Stored dataset items:
# # # # # # #

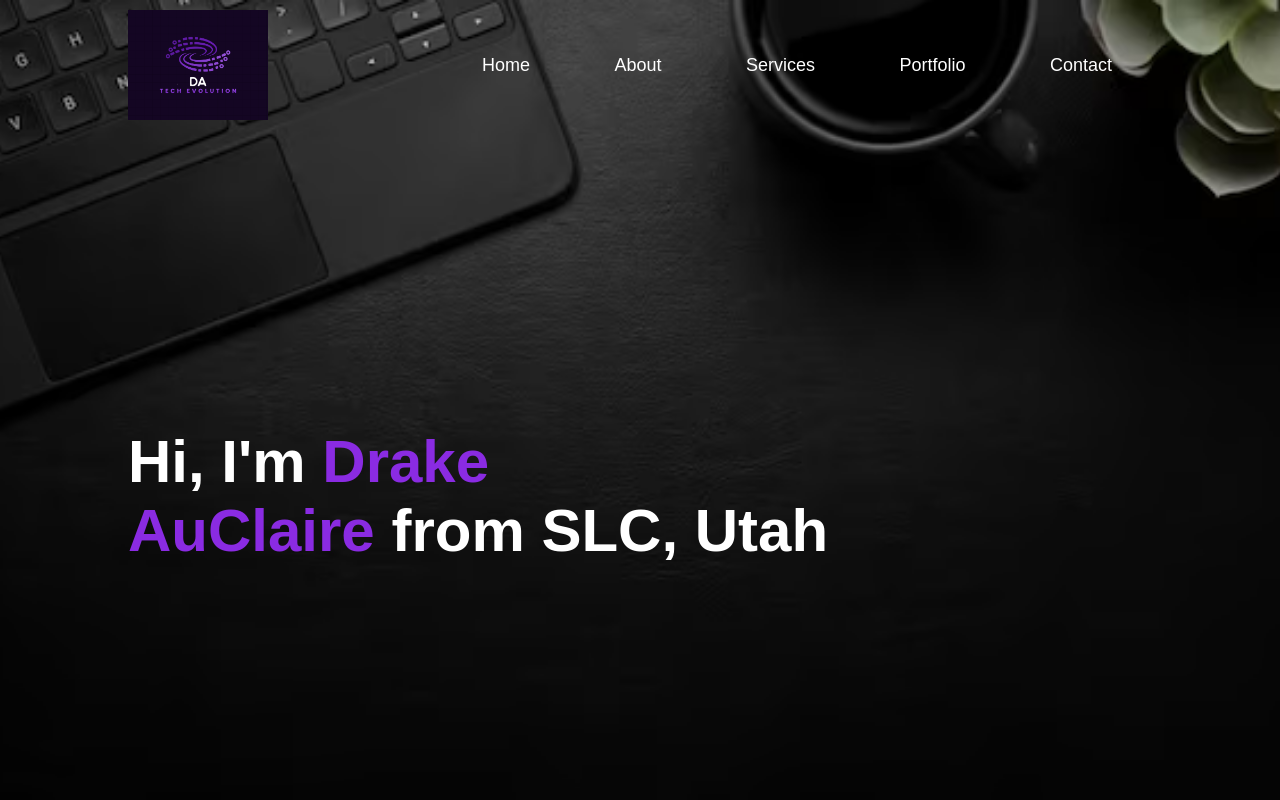
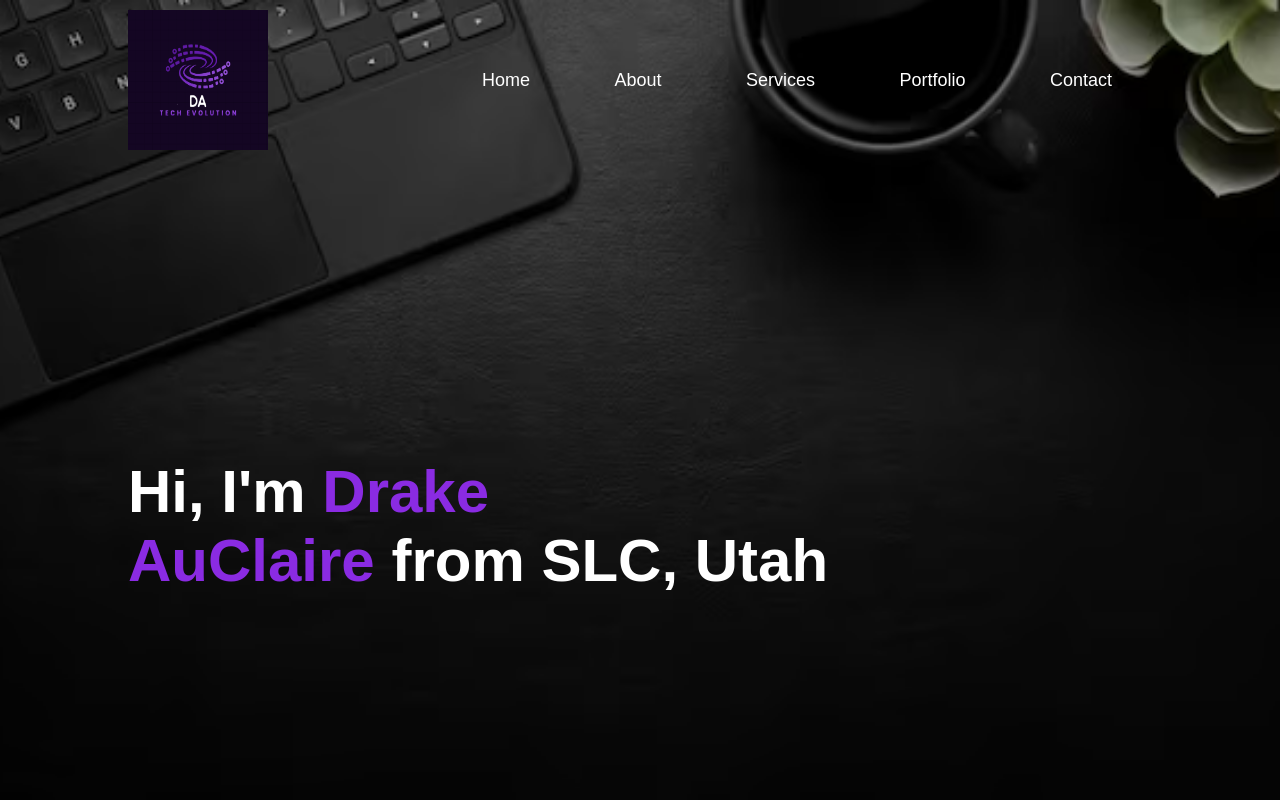
Before and after one commit to drizzy2004/PortfolioWebsite, a plain HTML site: page portfolio_website/index.html in a window 1280 px wide. Shown: the top 800 px of the page. Drawn offline with Linux system fonts and the light colour scheme; files whose address does not match are found by name.

Commit message:
logo updates #2

```diff
--- a/portfolio_website/style.css
+++ b/portfolio_website/style.css
@@ -39,7 +39,7 @@ nav {
 
 .logo {
     width: 140px;
-    color: rgb(41, 40, 37);
+    height: 140px;
 }
 
 
```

# # # # # # #

- How to complete this task
Your task is to return every entry exactly as it was written, with the pictures removed.

- Expected answer
Before and after one commit to drizzy2004/PortfolioWebsite, a plain HTML site: page portfolio_website/index.html in a window 1280 px wide. Shown: the top 800 px of the page. Drawn offline with Linux system fonts and the light colour scheme; files whose address does not match are found by name.

Commit message:
logo updates #2

```diff
--- a/portfolio_website/style.css
+++ b/portfolio_website/style.css
@@ -39,7 +39,7 @@ nav {
 
 .logo {
     width: 140px;
-    color: rgb(41, 40, 37);
+    height: 140px;
 }
 
 
```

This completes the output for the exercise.